Dataset records
_ _ _ _ _
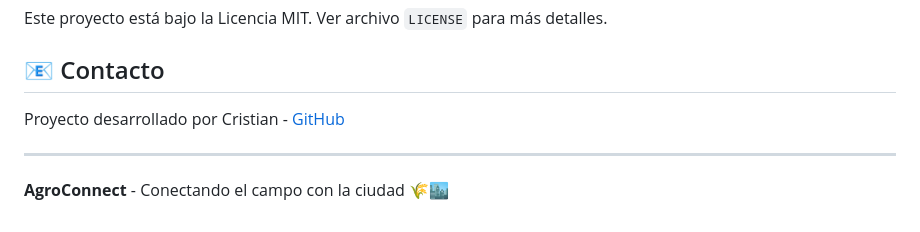
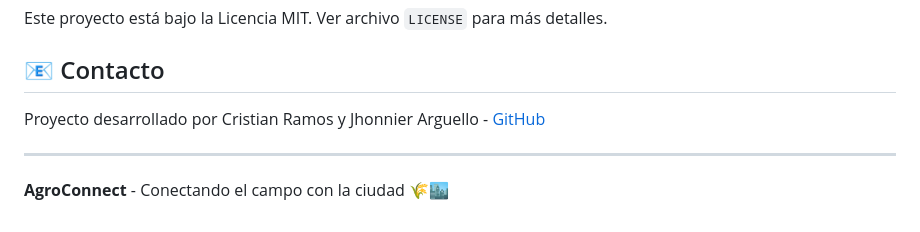
Before and after one commit to Itemt/AgroConnect, a Markdown page: README.md, the part around the change. Rendered like a GitHub page.

Commit message:
Update project contributors in README

```diff
--- a/README.md
+++ b/README.md
@@ -451,7 +451,7 @@ Este proyecto está bajo la Licencia MIT. Ver archivo `LICENSE` para más detall
 
 ## 📧 Contacto
 
-Proyecto desarrollado por Cristian - [GitHub](https://github.com/Itemt/AgroConnect)
+Proyecto desarrollado por Cristian Ramos y Jhonnier Arguello - [GitHub](https://github.com/Itemt/AgroConnect)
 
 ---
 
```
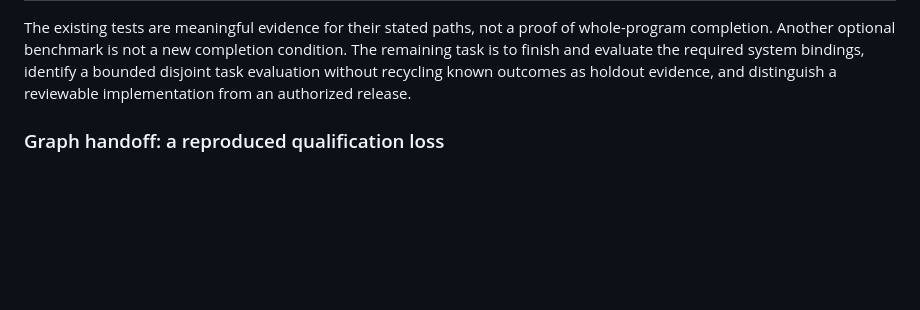
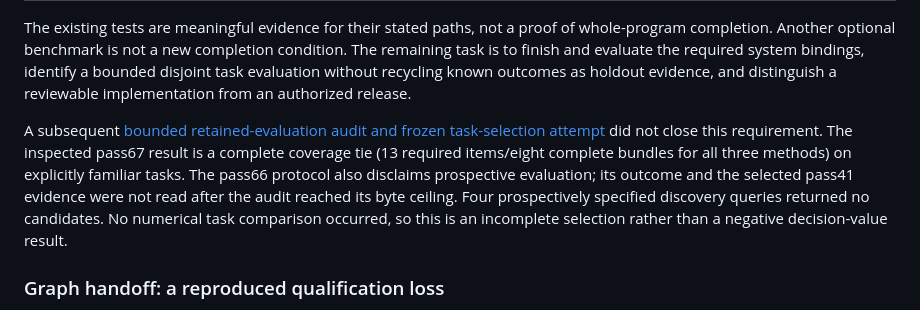
Before and after one commit to alexwelcing/lupine-rhizo, a Markdown page: glim-think/docs/exception-to-theorem-failure-map.md, the part around the change. Rendered like a GitHub page; blank space fills up the shorter version.

```diff
--- a/glim-think/docs/exception-to-theorem-failure-map.md
+++ b/glim-think/docs/exception-to-theorem-failure-map.md
@@ -563,6 +563,15 @@ bindings, identify a bounded disjoint task evaluation without recycling known
 outcomes as holdout evidence, and distinguish a reviewable implementation from
 an authorized release.
 
+A subsequent [bounded retained-evaluation audit and frozen task-selection attempt](candidate-order-task-evaluation.md#recorded-outcome-selection-incomplete)
+did not close this requirement. The inspected pass67 result is a complete
+coverage tie (13 required items/eight complete bundles for all three methods)
+on explicitly familiar tasks. The pass66 protocol also disclaims prospective
+evaluation; its outcome and the selected pass41 evidence were not read after
+the audit reached its byte ceiling. Four prospectively specified discovery
+queries returned no candidates. No numerical task comparison occurred, so
+this is an incomplete selection rather than a negative decision-value result.
+
 ### Graph handoff: a reproduced qualification loss
 
 At Rhizo revision `f7927ec46d45659fe08ef5ead18f3a0b9dd0503e`, the actual
```
Also changed, not shown: glim-think/docs/candidate-order-task-evaluation.md (+70 -0 lines).
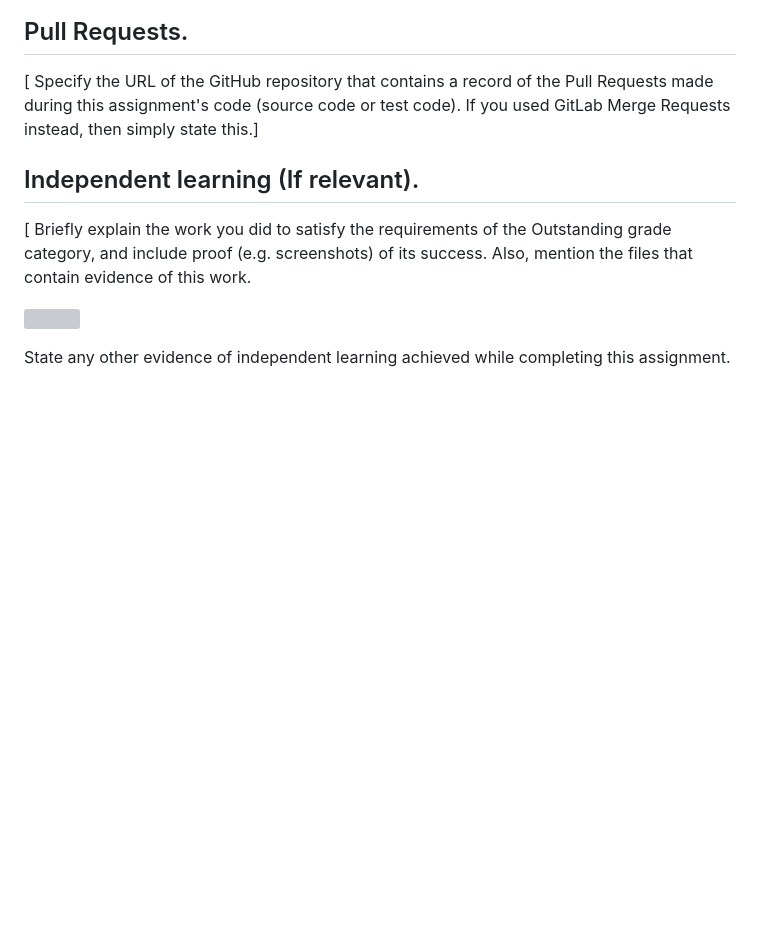
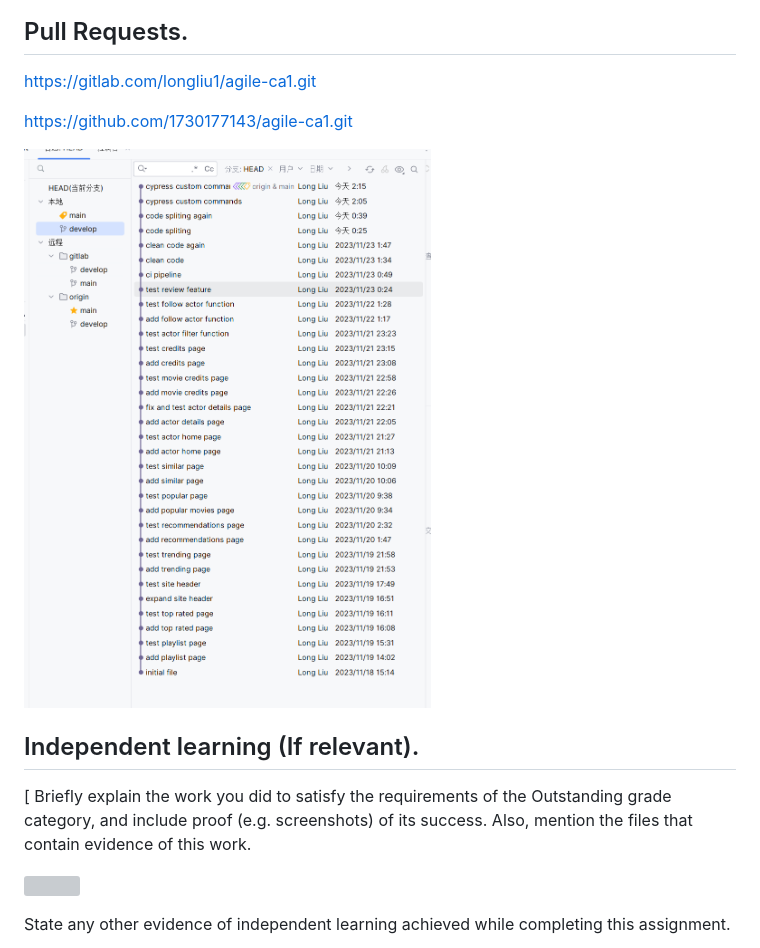
Before and after one commit to 1730177143/agile-ca1, a Markdown page: README.md, the part around the change printed below. Drawn GitHub-style; pictures changed too: imgs/pull.png (added); blank space fills up the shorter version; grey boxes are pictures that could not be loaded.

```diff
--- a/README.md
+++ b/README.md
@@ -104,6 +100,10 @@ e.g.
 ## Pull Requests.
 
-[ Specify the URL of the GitHub repository that contains a record of the Pull Requests made during this assignment's code (source code or test code). If you used GitLab Merge Requests instead, then simply state this.]
+https://gitlab.com/longliu1/agile-ca1.git
+
+https://github.com/1730177143/agile-ca1.git
+
+![pull](./imgs/pull.png)
 
 ## Independent learning (If relevant).
 
```
Also changed, not shown: other parts of README.md (+4 -8 lines), imgs/codeSpliting.png (added), 2 other files.
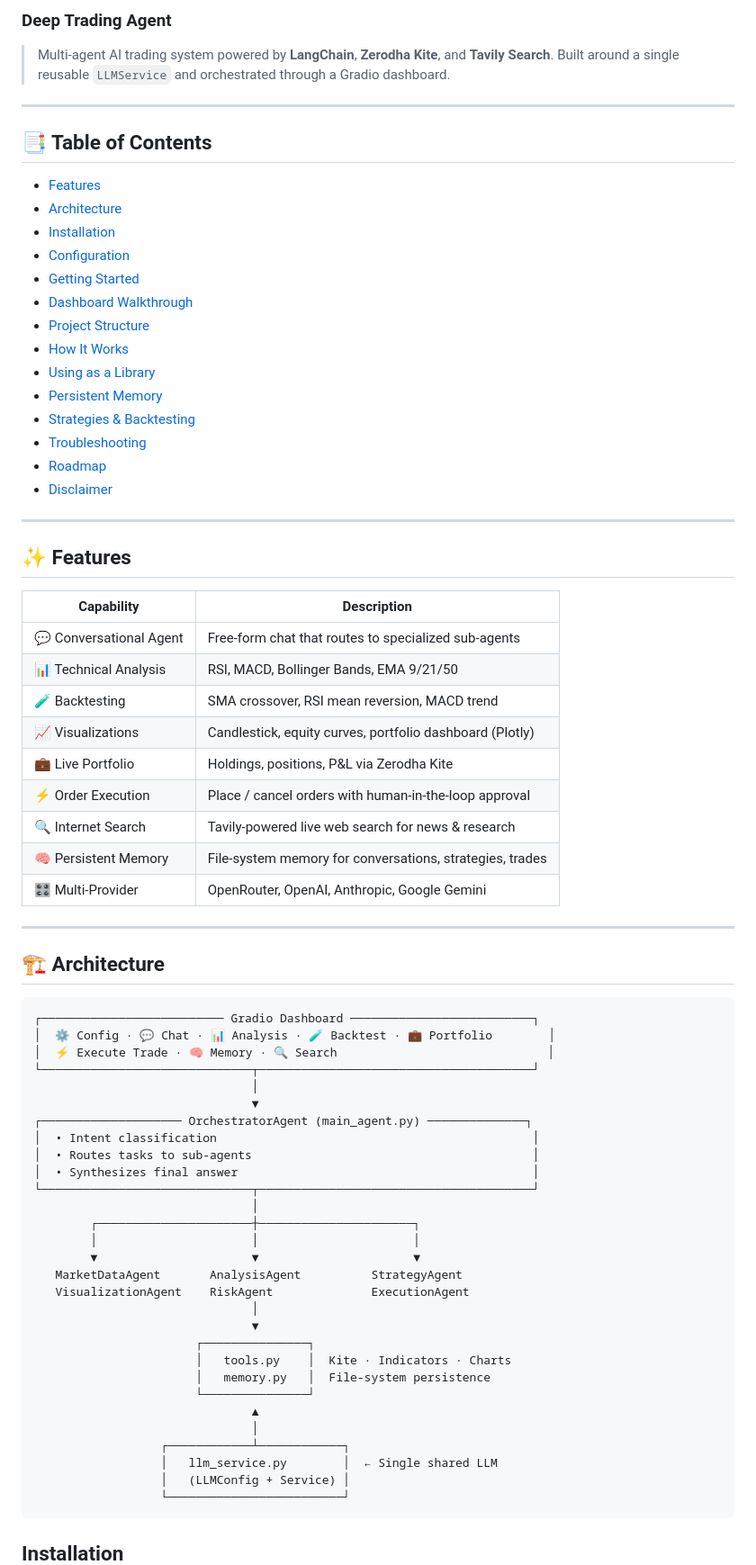
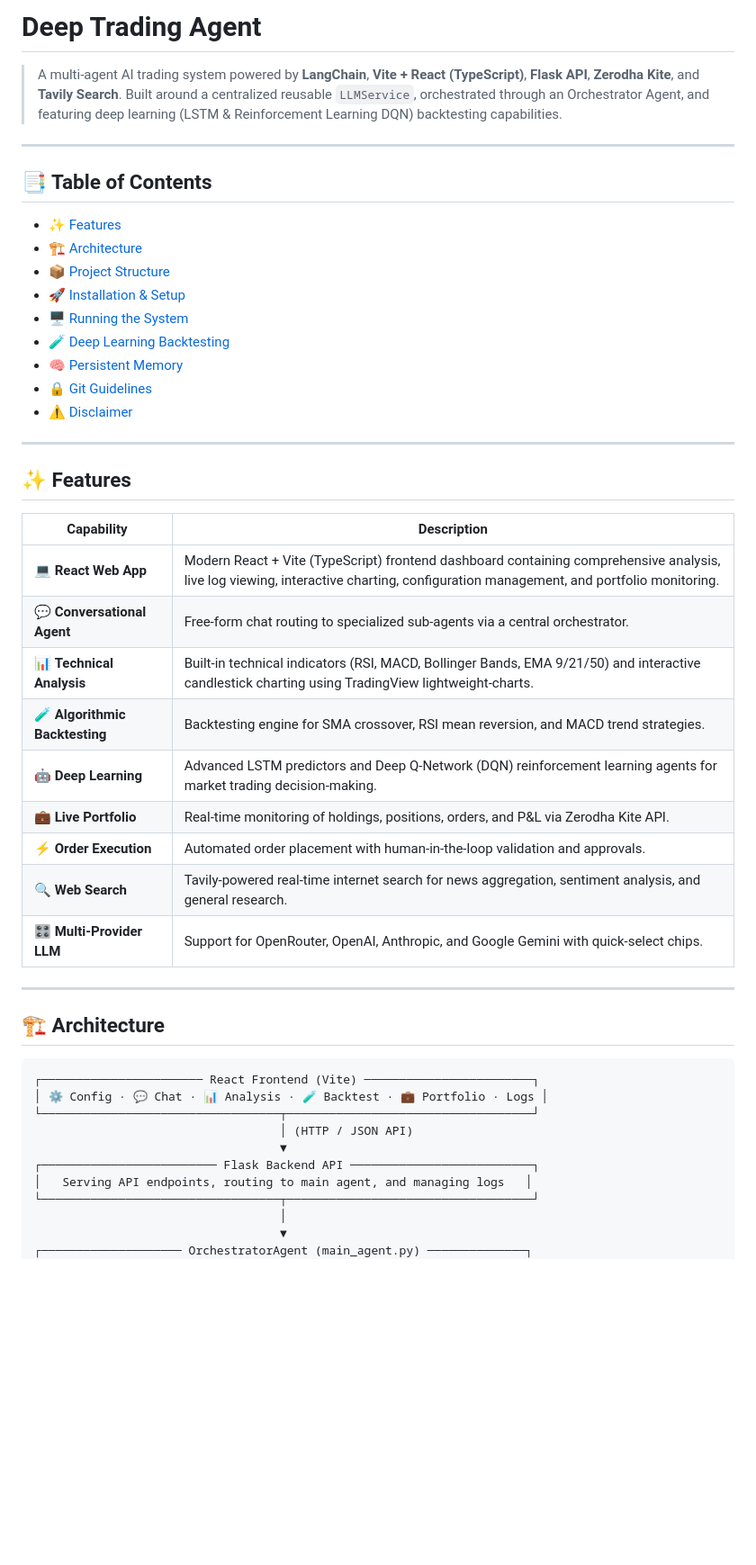
Before and after one commit to amanbhogale/Trading_Agent, a Markdown page: README.md, the part around one of its changes. Shown at 90% size. Drawn GitHub-style; blank space fills up the shorter version.

Commit message:
docs: update README.md with React frontend, Flask API, and deep learning details

````diff
--- a/README.md
+++ b/README.md
@@ -1,77 +1,50 @@
-### Deep Trading Agent
+# Deep Trading Agent
 
-
-> Multi-agent AI trading system powered by **LangChain**, **Zerodha Kite**, and **Tavily Search**. Built around a single reusable `LLMService` and orchestrated through a Gradio dashboard.
+> A multi-agent AI trading system powered by **LangChain**, **Vite + React (TypeScript)**, **Flask API**, **Zerodha Kite**, and **Tavily Search**. Built around a centralized reusable `LLMService`, orchestrated through an Orchestrator Agent, and featuring deep learning (LSTM & Reinforcement Learning DQN) backtesting capabilities.
 
 ---
 
 ## 📑 Table of Contents
 
-- [Features](#-features)
-- [Architecture](#-architecture)
-- [Installation](#installation)
-- [Configuration](#-configuration)
-- [Getting Started](#-getting-started)
-- [Dashboard Walkthrough](#-dashboard-walkthrough)
-- [Project Structure](#project-structure)
-- [How It Works](#how-it-works)
-- [Using as a Library](#-using-as-a-library)
-- [Persistent Memory](#-persistent-memory)
-- [Strategies & Backtesting](#-strategies--backtesting)
-- [Troubleshooting](#-troubleshooting)
-- [Roadmap](#-roadmap)
-- [Disclaimer](#-disclaimer)
+- [✨ Features](#-features)
+- [🏗 Architecture](#-architecture)
+- [📦 Project Structure](#-project-structure)
+- [🚀 Installation & Setup](#-installation--setup)
+- [🖥 Running the System](#-running-the-system)
+- [🧪 Deep Learning Backtesting](#-deep-learning-backtesting)
+- [🧠 Persistent Memory](#-persistent-memory)
+- [🔒 Git Guidelines](#-git-guidelines)
+- [⚠️ Disclaimer](#-disclaimer)
 
 ---
 
 ## ✨ Features
 
-| Capability                | Description                                                  |
-|---------------------------|--------------------------------------------------------------|
-| 💬 Conversational Agent   | Free-form chat that routes to specialized sub-agents         |
-| 📊 Technical Analysis     | RSI, MACD, Bollinger Bands, EMA 9/21/50                      |
-| 🧪 Backtesting            | SMA crossover, RSI mean reversion, MACD trend                |
-| 📈 Visualizations         | Candlestick, equity curves, portfolio dashboard (Plotly)     |
-| 💼 Live Portfolio         | Holdings, positions, P&L via Zerodha Kite                    |
-| ⚡ Order Execution        | Place / cancel orders with human-in-the-loop approval        |
-| 🔍 Internet Search        | Tavily-powered live web search for news & research           |
-| 🧠 Persistent Memory      | File-system memory for conversations, strategies, trades     |
-| 🎛️ Multi-Provider         | OpenRouter, OpenAI, Anthropic, Google Gemini                 |
+| Capability | Description |
+|---|---|
+| 💻 **React Web App** | Modern React + Vite (TypeScript) frontend dashboard containing comprehensive analysis, live log viewing, interactive charting, configuration management, and portfolio monitoring. |
+| 💬 **Conversational Agent** | Free-form chat routing to specialized sub-agents via a central orchestrator. |
+| 📊 **Technical Analysis** | Built-in technical indicators (RSI, MACD, Bollinger Bands, EMA 9/21/50) and interactive candlestick charting using TradingView lightweight-charts. |
+| 🧪 **Algorithmic Backtesting** | Backtesting engine for SMA crossover, RSI mean reversion, and MACD trend strategies. |
+| 🤖 **Deep Learning** | Advanced LSTM predictors and Deep Q-Network (DQN) reinforcement learning agents for market trading decision-making. |
+| 💼 **Live Portfolio** | Real-time monitoring of holdings, positions, orders, and P&L via Zerodha Kite API. |
+| ⚡ **Order Execution** | Automated order placement with human-in-the-loop validation and approvals. |
+| 🔍 **Web Search** | Tavily-powered real-time internet search for news aggregation, sentiment analysis, and general research. |
+| 🎛️ **Multi-Provider LLM** | Support for OpenRouter, OpenAI, Anthropic, and Google Gemini with quick-select chips. |
 
 ---
 
 ## 🏗 Architecture
 
 ```text
-┌────────────────────────── Gradio Dashboard ──────────────────────────┐
-│  ⚙️ Config · 💬 Chat · 📊 Analysis · 🧪 Backtest · 💼 Portfolio        │
-│  ⚡ Execute Trade · 🧠 Memory · 🔍 Search                              │
-└──────────────────────────────┬───────────────────────────────────────┘
-                               │
-                               ▼
+┌─────────────────────── React Frontend (Vite) ────────────────────────┐
+│ ⚙️ Config · 💬 Chat · 📊 Analysis · 🧪 Backtest · 💼 Portfolio · Logs │
+└──────────────────────────────────┬───────────────────────────────────┘
+                                   │ (HTTP / JSON API)
+                                   ▼
+┌───────────────────────── Flask Backend API ──────────────────────────┐
+│   Serving API endpoints, routing to main agent, and managing logs   │
+└──────────────────────────────────┬───────────────────────────────────┘
+                                   │
+                                   ▼
 ┌──────────────────── OrchestratorAgent (main_agent.py) ──────────────┐
-│  • Intent classification                                             │
-│  • Routes tasks to sub-agents                                        │
-│  • Synthesizes final answer                                          │
-└──────────────────────────────┬───────────────────────────────────────┘
-                               │
-        ┌──────────────────────┼──────────────────────┐
-        │                      │                      │
-        ▼                      ▼                      ▼
-   MarketDataAgent       AnalysisAgent          StrategyAgent
-   VisualizationAgent    RiskAgent              ExecutionAgent
-                               │
-                               ▼
-                       ┌───────────────┐
-                       │   tools.py    │  Kite · Indicators · Charts
-                       │   memory.py   │  File-system persistence
-                       └───────────────┘
-                               ▲
-                               │
-                  ┌────────────┴────────────┐
-                  │   llm_service.py        │  ← Single shared LLM
-                  │   (LLMConfig + Service) │
-                  └─────────────────────────┘
-```
-## Installation
-
````
Also changed, not shown: other parts of README.md (+158 -68 lines).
_ _ _ _ _
Nothing should be returned except the lines from the one containing "Indicators · Charts" through the last line of the data, each restated word for word.

-                       │   tools.py    │  Kite · Indicators · Charts
-                       │   memory.py   │  File-system persistence
-                       └───────────────┘
-                               ▲
-                               │
-                  ┌────────────┴────────────┐
-                  │   llm_service.py        │  ← Single shared LLM
-                  │   (LLMConfig + Service) │
-                  └─────────────────────────┘
-```
-## Installation
-
````
Also changed, not shown: other parts of README.md (+158 -68 lines).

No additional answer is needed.